How much in actual financial support did Filipino Olympic figure skater Michael Martinez get for this bid at Sochi? Officially, it’s $7,500 if the Philippine Sports Commission is to be believed. Then Manny Pangilinan (more popularly known as MVP) granted Martinez $10,000 after the skater managed to make a respectable finish at the finals of his event at Sochi.
Almost everybody in the business world know that MVP knows a good investment when he sees one, and I doubt if the company he controls spends measly amounts on basketball teams.
What am I saying? Martinez is a good long-term investment in so far as an Olympic gold medal bid is concerned, and I won’t be surprised if MVP plunks in another $10,000 or even $100,000 for the kid’s training for international skate meets and eventually the 2018 Winter Olympics. And there are other owners or managers of conglomerates who can invest $10,000 to $100,000 on Martinez’s training needs. Remember too that the family of Martinez should recover the ownership of their home, which they mortgaged just to fund the training of the kid for Sochi.
I never really expected Martinez to land a medal at Sochi, but placing in the top 20 was more than enough. And come to think of it —he was the youngest competitor in the event at 17 years old.
At his present age, Martinez has at least three more Olympic appearances, presuming that his physical peak would be in the early 30s. And by the time he winds up his skating career, he would be well equipped to train future Filipino skaters.
The wonder about figure skating is height could actually be a disadvantage, and muscular or fatty bulk is a big no-no. And that makes it easier for Filipinos to excel at the sport, provided they get the best training and have access to facilities (specifically, skating rinks which Henry Sy already built).
Balance is a very critical in figure skating, and shorter athletes with strong cores (as opposed to having bulky muscles) can attain better balance on ice compared to the taller and bulkier ones. Just observe champion skaters Tara Lapinski and Mi–chelle Kwan (although Kwan wasn’t exactly slim).
So investing in the sports of figure skating, either or both by private companies and the government, is a no-brainer. And I see no reason why the Martinez family should find a hard time finding funds for his future Olympic bids.
But if Martinez scrimps for funds for his training after Sochi, then something is somewhat wrong with Philippine sports.
From what I have heard, a lot of private money is involved in bolstering the line ups the top collegiate teams for their chosen team to win the championships in the major leagues. And what is the reward of a collegiate basketball team winning the championship? Bragging rights? I even wonder if a collegiate basketball championship helps build the brand of a university or college.
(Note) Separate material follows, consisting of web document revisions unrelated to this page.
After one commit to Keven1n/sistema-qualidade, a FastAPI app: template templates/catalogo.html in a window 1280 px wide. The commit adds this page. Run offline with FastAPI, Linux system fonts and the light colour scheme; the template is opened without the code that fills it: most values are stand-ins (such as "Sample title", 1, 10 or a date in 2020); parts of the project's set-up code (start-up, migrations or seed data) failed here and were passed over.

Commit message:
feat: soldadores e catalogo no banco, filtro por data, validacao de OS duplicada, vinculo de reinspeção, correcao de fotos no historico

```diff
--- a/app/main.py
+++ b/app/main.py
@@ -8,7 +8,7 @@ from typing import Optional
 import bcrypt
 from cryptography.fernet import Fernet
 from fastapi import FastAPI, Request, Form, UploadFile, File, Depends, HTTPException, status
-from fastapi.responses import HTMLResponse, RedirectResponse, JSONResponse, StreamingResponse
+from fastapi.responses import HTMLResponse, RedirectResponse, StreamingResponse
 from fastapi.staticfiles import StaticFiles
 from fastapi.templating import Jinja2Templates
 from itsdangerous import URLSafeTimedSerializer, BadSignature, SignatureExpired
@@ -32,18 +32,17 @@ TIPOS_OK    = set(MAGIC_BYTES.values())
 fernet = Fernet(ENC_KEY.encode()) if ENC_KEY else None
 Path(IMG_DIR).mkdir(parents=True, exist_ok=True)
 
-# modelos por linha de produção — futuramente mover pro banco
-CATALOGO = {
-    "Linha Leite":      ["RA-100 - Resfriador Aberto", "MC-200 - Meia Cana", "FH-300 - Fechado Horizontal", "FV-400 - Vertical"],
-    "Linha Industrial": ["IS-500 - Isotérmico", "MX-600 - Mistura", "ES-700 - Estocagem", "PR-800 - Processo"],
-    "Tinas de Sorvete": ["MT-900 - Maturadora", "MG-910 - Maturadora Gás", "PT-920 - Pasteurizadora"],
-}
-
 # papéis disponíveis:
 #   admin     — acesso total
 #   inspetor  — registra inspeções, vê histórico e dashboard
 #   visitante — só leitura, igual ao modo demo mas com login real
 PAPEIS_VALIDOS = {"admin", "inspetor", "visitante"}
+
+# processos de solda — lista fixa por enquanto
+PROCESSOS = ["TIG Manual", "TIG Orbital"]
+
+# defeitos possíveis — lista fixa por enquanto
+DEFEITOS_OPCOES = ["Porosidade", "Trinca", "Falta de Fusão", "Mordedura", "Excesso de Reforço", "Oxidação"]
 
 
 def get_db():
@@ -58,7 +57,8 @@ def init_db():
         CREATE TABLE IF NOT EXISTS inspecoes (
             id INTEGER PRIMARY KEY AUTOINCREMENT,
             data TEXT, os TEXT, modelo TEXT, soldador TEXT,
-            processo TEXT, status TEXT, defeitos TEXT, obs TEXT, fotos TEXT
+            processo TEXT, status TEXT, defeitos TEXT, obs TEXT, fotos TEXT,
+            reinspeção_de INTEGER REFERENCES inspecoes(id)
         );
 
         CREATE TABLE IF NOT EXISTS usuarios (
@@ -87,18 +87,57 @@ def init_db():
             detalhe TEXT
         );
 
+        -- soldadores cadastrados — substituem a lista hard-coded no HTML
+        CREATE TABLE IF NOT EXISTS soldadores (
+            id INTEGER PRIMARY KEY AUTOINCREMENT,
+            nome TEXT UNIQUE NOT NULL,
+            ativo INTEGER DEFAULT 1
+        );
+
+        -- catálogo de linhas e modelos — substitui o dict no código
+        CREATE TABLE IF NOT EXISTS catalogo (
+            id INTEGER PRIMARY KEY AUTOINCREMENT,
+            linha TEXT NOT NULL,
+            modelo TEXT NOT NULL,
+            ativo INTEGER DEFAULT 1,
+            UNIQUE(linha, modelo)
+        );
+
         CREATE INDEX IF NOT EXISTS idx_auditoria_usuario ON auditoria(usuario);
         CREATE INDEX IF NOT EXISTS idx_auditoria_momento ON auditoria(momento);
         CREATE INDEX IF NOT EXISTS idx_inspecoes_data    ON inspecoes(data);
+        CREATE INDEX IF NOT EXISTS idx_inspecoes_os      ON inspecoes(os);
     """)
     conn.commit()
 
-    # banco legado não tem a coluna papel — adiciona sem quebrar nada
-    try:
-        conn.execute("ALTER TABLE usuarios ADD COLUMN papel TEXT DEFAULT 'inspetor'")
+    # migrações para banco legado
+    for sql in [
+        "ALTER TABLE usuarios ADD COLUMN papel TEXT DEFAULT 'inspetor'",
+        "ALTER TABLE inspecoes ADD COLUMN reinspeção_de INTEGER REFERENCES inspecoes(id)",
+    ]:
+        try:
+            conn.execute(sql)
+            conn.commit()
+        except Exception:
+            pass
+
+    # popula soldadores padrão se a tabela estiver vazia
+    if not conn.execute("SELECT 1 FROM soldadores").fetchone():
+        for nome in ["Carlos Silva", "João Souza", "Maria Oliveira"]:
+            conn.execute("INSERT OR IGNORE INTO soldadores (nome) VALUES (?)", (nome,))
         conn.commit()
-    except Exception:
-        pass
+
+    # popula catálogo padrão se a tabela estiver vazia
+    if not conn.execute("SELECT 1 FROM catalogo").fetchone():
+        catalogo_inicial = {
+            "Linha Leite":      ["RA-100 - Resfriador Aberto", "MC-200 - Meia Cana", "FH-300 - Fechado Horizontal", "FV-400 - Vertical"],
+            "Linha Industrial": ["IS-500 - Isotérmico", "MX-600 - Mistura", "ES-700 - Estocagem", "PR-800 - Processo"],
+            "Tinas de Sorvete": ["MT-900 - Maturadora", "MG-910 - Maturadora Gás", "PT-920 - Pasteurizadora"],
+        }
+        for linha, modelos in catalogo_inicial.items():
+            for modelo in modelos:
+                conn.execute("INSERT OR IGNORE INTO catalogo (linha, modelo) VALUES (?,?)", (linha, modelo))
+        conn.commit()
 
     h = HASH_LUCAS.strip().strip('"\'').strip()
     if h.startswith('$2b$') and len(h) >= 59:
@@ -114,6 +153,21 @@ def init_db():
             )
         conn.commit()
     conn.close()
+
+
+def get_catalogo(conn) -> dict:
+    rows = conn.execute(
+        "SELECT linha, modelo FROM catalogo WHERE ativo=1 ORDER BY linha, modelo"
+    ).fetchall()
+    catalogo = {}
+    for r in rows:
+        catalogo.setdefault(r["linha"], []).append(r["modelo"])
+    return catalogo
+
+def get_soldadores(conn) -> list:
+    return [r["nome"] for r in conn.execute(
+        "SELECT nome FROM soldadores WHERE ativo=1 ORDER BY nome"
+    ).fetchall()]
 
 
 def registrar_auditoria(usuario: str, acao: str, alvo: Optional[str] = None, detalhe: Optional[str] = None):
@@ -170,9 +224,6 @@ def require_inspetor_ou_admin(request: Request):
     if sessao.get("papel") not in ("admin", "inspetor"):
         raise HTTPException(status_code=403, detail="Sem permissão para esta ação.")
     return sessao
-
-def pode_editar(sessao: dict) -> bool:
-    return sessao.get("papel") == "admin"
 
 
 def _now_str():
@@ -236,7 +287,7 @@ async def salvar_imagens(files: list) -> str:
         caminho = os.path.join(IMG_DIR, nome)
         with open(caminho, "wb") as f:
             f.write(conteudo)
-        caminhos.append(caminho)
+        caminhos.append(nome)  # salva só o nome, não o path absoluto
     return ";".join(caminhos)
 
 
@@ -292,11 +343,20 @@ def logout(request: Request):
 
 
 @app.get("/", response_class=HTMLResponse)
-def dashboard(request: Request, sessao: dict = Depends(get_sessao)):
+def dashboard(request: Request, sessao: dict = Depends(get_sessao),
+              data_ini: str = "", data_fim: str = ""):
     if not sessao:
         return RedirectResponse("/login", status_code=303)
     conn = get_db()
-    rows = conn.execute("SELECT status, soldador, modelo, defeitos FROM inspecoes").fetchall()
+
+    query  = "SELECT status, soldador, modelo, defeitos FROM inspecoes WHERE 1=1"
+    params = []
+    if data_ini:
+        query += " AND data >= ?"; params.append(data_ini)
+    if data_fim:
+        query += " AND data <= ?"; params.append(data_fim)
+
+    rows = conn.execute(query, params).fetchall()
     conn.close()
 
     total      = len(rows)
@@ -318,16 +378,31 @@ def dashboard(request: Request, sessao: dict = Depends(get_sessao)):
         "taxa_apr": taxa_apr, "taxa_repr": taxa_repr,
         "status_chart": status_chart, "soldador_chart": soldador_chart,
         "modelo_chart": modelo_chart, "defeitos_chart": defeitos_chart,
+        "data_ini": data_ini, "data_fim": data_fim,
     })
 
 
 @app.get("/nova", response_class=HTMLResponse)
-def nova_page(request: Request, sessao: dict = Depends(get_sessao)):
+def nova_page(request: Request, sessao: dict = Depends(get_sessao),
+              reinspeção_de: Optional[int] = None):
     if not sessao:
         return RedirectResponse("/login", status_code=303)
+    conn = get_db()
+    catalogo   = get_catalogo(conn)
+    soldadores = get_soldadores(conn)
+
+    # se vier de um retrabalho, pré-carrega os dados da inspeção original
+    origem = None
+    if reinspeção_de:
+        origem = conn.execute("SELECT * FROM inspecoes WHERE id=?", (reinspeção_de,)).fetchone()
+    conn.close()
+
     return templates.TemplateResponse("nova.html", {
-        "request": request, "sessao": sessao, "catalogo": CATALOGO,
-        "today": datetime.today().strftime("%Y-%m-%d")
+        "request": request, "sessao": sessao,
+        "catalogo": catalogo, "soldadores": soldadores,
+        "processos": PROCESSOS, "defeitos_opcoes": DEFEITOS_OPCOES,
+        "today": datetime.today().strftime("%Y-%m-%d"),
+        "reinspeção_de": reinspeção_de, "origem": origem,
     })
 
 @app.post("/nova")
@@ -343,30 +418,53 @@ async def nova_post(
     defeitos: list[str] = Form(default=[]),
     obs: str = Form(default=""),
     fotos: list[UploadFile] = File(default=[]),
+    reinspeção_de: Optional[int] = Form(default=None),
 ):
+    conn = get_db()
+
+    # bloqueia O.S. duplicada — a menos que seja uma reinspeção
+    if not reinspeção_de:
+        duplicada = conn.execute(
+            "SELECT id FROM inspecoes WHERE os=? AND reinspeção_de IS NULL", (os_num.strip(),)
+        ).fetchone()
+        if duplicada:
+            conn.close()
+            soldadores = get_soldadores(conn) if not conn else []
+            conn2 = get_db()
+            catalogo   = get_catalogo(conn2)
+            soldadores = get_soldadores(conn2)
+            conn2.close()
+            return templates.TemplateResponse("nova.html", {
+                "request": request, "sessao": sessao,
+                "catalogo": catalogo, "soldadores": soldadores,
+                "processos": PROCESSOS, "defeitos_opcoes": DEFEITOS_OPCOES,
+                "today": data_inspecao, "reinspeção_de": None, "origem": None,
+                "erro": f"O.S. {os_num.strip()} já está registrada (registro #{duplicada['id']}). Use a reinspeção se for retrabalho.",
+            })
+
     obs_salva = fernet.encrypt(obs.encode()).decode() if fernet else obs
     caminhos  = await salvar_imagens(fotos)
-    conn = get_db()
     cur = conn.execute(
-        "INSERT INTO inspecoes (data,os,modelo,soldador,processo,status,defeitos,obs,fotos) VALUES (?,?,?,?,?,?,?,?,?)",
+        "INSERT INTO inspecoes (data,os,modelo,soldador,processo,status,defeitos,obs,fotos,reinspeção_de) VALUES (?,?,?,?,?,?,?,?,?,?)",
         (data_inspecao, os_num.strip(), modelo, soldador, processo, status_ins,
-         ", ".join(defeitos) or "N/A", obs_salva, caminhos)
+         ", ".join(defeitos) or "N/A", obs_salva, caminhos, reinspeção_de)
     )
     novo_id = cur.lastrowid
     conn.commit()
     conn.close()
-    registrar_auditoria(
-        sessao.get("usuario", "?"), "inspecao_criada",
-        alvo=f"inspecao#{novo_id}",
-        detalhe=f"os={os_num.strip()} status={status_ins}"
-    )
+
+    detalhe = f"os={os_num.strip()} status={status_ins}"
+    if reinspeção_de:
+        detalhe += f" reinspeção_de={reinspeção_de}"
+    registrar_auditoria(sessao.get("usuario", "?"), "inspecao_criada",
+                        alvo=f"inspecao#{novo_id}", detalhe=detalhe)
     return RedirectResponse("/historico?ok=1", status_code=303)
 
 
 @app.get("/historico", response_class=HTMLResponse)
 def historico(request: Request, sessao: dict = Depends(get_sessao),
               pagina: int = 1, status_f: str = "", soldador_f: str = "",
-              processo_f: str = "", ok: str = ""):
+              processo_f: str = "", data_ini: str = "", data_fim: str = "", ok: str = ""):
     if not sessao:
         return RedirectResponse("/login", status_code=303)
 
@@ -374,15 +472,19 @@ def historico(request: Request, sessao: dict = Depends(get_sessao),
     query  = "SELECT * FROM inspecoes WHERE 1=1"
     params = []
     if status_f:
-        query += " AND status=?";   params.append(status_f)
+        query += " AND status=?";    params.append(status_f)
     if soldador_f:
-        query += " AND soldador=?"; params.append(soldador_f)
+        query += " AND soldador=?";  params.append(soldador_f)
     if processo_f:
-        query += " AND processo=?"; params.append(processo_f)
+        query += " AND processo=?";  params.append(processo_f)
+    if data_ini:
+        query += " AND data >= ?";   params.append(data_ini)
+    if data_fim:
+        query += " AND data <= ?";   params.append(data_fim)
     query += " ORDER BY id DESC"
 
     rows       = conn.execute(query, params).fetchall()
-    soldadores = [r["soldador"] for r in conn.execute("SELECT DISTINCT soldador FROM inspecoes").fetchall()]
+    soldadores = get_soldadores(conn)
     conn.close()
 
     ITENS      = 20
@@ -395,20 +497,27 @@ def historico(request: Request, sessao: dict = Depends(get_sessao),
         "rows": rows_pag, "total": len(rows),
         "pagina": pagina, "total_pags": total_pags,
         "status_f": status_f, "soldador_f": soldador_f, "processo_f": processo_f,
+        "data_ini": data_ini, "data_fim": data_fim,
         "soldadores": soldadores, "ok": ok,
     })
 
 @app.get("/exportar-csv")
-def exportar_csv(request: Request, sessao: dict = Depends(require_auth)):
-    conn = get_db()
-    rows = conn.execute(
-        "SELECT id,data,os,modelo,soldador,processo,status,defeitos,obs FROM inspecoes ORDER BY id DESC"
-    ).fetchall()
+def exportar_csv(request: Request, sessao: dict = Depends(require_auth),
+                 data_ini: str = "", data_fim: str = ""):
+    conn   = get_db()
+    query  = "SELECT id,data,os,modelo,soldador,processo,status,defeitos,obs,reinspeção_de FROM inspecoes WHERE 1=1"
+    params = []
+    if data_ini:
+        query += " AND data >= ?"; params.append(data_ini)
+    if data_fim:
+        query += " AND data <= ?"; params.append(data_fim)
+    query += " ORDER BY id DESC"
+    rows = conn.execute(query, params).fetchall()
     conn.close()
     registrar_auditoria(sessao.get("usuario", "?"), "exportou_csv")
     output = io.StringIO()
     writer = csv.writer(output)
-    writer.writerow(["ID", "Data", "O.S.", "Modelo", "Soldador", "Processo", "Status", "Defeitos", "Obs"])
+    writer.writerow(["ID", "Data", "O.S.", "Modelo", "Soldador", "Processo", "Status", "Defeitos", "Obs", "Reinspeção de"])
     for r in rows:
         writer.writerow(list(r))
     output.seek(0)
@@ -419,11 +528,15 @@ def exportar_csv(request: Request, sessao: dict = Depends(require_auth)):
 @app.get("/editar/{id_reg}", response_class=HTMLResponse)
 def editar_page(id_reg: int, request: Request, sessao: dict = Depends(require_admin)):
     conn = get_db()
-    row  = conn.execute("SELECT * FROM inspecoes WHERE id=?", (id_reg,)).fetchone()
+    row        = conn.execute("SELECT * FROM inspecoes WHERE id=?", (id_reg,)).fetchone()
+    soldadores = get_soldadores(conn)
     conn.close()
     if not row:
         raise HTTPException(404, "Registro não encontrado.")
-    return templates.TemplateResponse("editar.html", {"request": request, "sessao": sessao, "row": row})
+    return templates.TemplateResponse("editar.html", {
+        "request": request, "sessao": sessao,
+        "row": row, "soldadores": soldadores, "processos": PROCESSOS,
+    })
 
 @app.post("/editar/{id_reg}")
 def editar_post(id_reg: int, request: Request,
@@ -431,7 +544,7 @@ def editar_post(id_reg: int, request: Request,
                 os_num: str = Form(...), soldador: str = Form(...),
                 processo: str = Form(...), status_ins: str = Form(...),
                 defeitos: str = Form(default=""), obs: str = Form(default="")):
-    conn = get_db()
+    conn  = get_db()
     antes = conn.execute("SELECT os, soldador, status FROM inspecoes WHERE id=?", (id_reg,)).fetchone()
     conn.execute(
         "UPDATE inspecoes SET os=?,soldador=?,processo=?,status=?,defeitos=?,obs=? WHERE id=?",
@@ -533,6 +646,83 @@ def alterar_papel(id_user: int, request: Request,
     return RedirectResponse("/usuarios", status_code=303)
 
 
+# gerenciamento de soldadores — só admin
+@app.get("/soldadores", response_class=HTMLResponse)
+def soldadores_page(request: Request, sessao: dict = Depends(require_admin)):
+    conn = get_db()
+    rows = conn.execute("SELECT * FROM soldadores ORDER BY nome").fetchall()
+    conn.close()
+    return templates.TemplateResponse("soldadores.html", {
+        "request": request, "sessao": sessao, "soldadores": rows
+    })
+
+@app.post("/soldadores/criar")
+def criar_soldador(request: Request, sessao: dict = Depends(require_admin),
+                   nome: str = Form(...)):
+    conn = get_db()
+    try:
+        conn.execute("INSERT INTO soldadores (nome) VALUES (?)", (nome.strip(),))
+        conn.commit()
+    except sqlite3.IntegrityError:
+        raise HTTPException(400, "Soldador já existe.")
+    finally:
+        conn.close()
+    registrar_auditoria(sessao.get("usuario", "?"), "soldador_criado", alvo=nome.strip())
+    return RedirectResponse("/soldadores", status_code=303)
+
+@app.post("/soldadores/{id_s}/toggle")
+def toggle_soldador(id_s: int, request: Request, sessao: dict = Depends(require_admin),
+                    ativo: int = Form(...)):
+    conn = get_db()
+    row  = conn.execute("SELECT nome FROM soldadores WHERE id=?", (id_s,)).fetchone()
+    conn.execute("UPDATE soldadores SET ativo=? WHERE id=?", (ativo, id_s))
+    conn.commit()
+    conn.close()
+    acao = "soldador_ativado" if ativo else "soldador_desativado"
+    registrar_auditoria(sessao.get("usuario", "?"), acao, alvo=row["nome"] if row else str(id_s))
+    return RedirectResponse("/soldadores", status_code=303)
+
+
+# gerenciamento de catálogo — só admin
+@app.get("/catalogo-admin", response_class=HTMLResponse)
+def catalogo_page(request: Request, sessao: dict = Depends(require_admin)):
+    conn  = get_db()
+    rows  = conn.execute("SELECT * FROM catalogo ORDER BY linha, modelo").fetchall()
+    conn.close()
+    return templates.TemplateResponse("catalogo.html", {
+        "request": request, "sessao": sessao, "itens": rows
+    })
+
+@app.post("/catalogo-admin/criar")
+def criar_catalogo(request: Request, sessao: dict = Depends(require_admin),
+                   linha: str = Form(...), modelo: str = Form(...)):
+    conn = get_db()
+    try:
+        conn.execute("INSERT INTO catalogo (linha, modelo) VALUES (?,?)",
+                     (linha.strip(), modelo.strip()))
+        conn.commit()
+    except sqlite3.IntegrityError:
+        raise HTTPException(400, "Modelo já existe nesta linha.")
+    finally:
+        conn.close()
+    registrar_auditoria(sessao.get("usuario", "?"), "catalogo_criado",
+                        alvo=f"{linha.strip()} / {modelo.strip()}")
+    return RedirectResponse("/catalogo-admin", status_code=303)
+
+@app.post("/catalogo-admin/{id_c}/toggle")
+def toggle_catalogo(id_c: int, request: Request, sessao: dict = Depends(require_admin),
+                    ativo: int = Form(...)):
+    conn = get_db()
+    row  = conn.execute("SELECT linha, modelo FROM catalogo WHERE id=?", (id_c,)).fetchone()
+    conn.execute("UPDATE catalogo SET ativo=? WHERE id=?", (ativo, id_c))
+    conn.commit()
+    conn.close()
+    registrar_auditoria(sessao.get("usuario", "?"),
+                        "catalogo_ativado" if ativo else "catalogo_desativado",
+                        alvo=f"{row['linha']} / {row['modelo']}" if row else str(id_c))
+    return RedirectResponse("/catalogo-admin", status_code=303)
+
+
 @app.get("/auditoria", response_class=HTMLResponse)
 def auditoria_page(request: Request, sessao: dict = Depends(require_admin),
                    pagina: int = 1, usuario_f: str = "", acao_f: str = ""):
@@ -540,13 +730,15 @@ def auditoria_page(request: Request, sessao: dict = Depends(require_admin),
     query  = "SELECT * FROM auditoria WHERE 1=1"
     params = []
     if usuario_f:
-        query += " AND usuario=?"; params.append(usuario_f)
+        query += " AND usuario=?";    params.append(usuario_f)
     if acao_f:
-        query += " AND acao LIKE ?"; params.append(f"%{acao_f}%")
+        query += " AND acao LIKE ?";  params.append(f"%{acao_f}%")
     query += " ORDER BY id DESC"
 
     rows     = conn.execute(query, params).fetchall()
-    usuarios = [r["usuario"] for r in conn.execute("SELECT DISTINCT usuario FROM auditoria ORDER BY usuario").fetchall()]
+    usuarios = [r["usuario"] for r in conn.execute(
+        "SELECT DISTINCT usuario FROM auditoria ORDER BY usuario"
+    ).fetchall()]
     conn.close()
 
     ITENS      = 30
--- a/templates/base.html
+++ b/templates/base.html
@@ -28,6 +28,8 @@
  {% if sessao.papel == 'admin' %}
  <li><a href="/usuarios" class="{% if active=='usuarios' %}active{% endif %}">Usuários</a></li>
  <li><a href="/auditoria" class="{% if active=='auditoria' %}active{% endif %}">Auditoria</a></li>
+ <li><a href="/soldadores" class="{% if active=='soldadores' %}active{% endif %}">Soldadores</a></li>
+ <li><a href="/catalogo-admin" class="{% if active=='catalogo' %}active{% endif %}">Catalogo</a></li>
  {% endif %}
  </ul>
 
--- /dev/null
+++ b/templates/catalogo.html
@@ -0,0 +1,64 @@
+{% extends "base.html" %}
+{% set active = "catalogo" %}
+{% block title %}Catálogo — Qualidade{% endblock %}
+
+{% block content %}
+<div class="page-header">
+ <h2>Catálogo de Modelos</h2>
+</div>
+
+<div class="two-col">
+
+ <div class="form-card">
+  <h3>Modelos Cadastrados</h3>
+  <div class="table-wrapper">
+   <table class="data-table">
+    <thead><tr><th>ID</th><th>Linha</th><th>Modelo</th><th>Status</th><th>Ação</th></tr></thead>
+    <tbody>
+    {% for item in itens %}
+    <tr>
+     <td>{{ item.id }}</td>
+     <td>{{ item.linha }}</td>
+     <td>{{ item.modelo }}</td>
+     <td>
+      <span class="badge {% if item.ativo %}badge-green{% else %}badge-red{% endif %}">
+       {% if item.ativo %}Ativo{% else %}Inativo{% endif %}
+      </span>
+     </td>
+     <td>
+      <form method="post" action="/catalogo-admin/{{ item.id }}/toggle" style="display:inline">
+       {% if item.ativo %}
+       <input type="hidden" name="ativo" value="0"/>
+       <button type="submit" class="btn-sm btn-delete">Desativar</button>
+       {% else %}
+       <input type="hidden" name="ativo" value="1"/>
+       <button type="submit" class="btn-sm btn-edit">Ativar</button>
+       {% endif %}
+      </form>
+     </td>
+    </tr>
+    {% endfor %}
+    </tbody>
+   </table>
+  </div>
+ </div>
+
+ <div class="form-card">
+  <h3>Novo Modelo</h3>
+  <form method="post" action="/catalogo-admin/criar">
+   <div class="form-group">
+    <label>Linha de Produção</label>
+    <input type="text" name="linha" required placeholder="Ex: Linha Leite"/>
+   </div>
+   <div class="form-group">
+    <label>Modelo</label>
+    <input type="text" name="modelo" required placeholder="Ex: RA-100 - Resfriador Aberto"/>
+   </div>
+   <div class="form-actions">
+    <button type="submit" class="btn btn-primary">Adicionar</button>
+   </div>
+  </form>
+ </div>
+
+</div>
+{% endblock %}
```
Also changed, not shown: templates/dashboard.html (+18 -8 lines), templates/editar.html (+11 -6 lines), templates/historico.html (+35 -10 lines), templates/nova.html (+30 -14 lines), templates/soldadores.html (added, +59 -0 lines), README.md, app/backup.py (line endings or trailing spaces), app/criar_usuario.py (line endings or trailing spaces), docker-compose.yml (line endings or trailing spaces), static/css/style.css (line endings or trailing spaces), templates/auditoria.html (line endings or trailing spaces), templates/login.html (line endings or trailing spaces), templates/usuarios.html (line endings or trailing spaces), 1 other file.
And for sure, million of pesos will be spent on the bid of Smart Gilas Pilipinas in the upcoming 2014 Basketball World Cup in Spain.
I have nothing against basketball, because I also watch the finals of the Philippine Basketball Association and the National Basketball Association (NBA).
But the truth is the Philippines can’t bring home an Olympic medal from basketball in the next 10 years or so.
The reason is simple—Chinese players are getting taller and smoother with the game, and the Europeans are never to be discounted. And the NBA stars will have a monopoly of the Olympic gold most of the time.
Loading the Philippine basketball team with more than five “naturalized” players, on the other hand, will surely dilute the national character of the team.
As for Martinez, he has accomplished so much with little funding and even fanfare. So just imagine how far can he go if he gets adequate funds for his next Olympic effort. That’s a no-brainer.